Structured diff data
-------
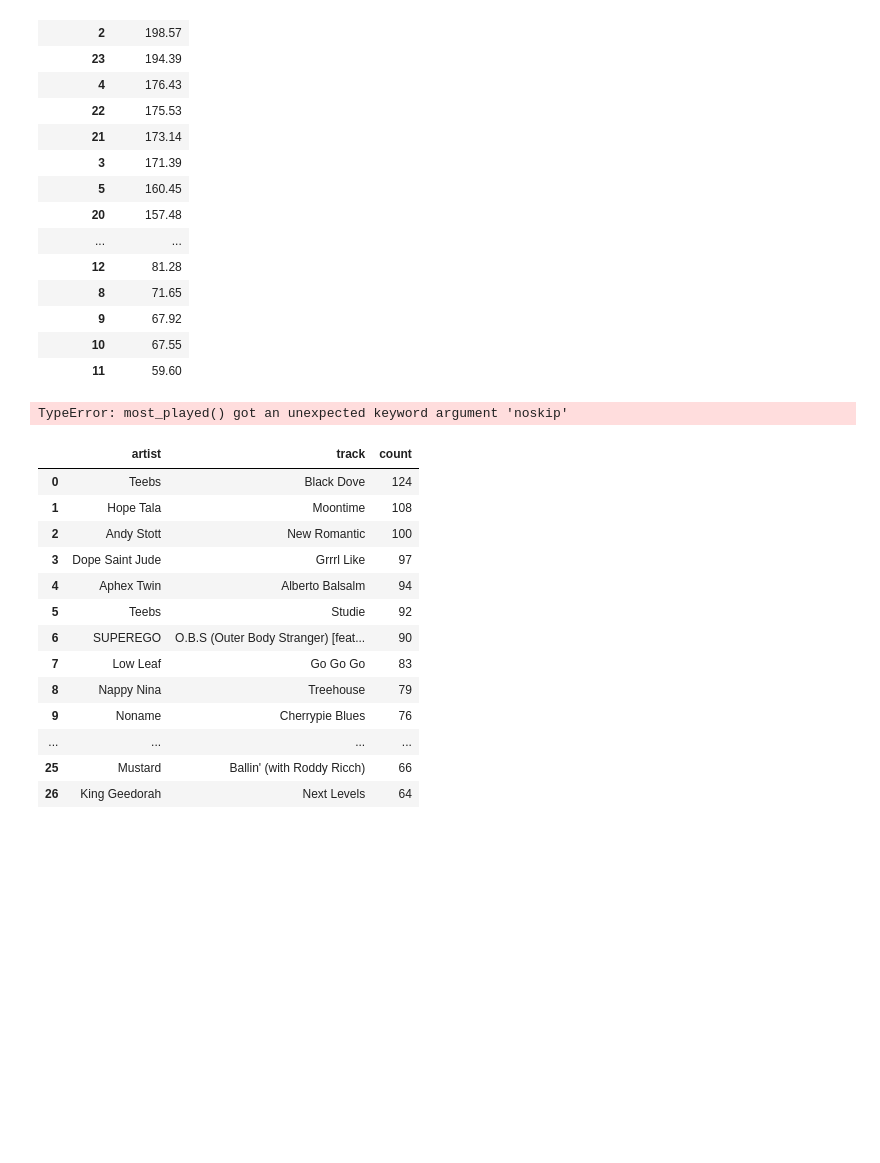
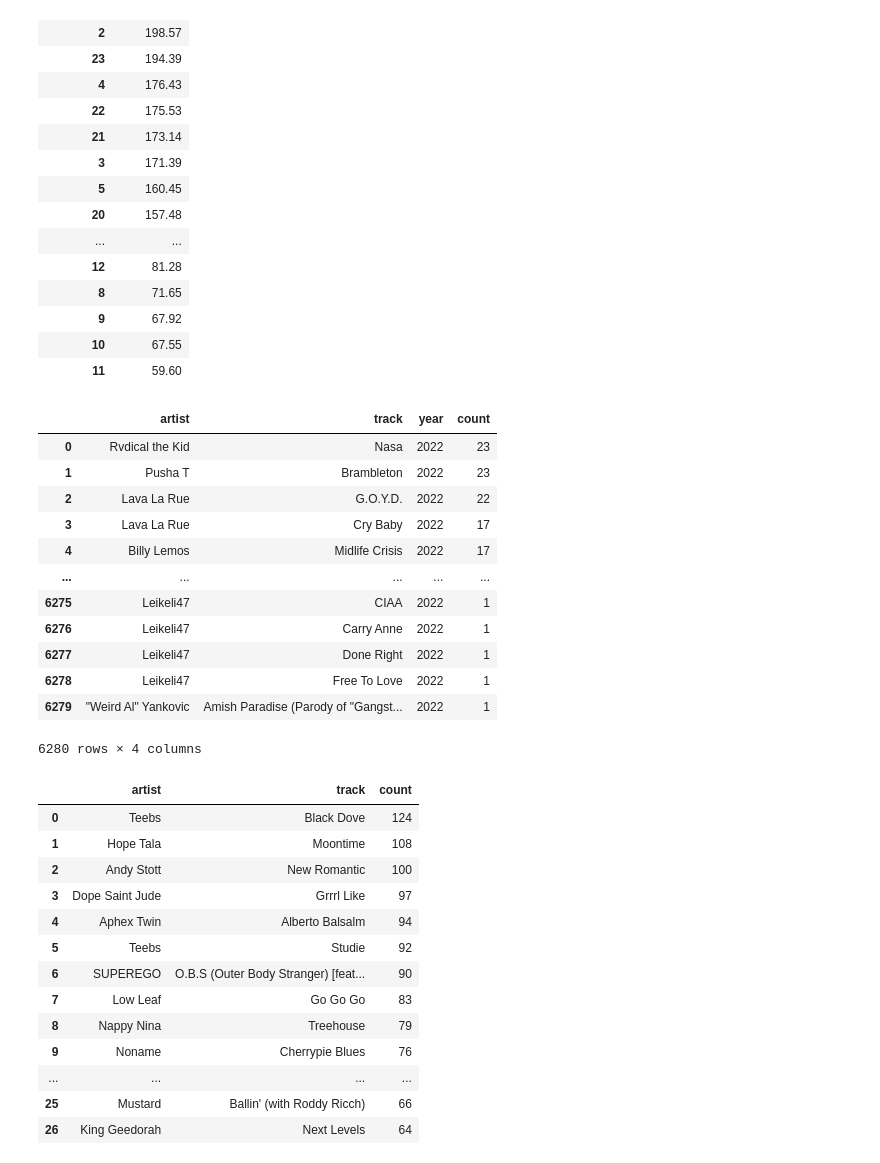
Before and after one commit to mmmuir/CL_DA2, a Jupyter notebook: ios_analysis.ipynb, the cells around one changed output. Drawn from its saved outputs; the diff is of its cells as text; code cells hidden in the pictures; blank space fills up the shorter version.

```diff
--- a/ios_analysis.ipynb
+++ b/ios_analysis.ipynb
@@ -74,7 +74,9 @@ def del_skips(deef):
     return deef.query("(playtime_s / duration) > 0.75").reset_index()
 
 
-def most_played(df, years=False, noskips=False, artists=False, album=False, nofeatures=False):
+def most_played(
+    df, years=False, noskips=False, artists=False, album=False, nofeatures=False
+):
     # Todo: test against duration
     cols = ["artist", "track", "year"]
     if noskips:
@@ -173,9 +173,21 @@ music_streams.loc[:, ["playtime_h", "timestamp"]].groupby(
 | 11 | 59.60 |
 # %%
 # Most played songs 2022
-most_played(music_streams, noskip=True, years=[2022])
+most_played(music_streams, noskips=True, years=[2022])
 # %% [output]
+|  | artist | track | year | count |
+| 0 | Rvdical the Kid | Nasa | 2022 | 23 |
+| 1 | Pusha T | Brambleton | 2022 | 23 |
+| 2 | Lava La Rue | G.O.Y.D. | 2022 | 22 |
+| 3 | Lava La Rue | Cry Baby | 2022 | 17 |
+| 4 | Billy Lemos | Midlife Crisis | 2022 | 17 |
+| ... | ... | ... | ... | ... |
+| 6275 | Leikeli47 | CIAA | 2022 | 1 |
+| 6276 | Leikeli47 | Carry Anne | 2022 | 1 |
+| 6277 | Leikeli47 | Done Right | 2022 | 1 |
+| 6278 | Leikeli47 | Free To Love | 2022 | 1 |
+| 6279 | "Weird Al" Yankovic | Amish Paradise (Parody of "Gangst... | 2022 | 1 |
-TypeError: most_played() got an unexpected keyword argument 'noskip'
+6280 rows × 4 columns
 # %%
 # Top 30 most played tracks over the entire dataset
 most_played(music_streams).head(30)
```
Also changed, not shown: parts of 25 cells of this notebook, 1 other file.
-------
**Problem requirements**: Among the lines above, find those containing the word "years" and copy each.

**Exercise answer**:
-def most_played(df, years=False, noskips=False, artists=False, album=False, nofeatures=False):
+    df, years=False, noskips=False, artists=False, album=False, nofeatures=False
-most_played(music_streams, noskip=True, years=[2022])
+most_played(music_streams, noskips=True, years=[2022])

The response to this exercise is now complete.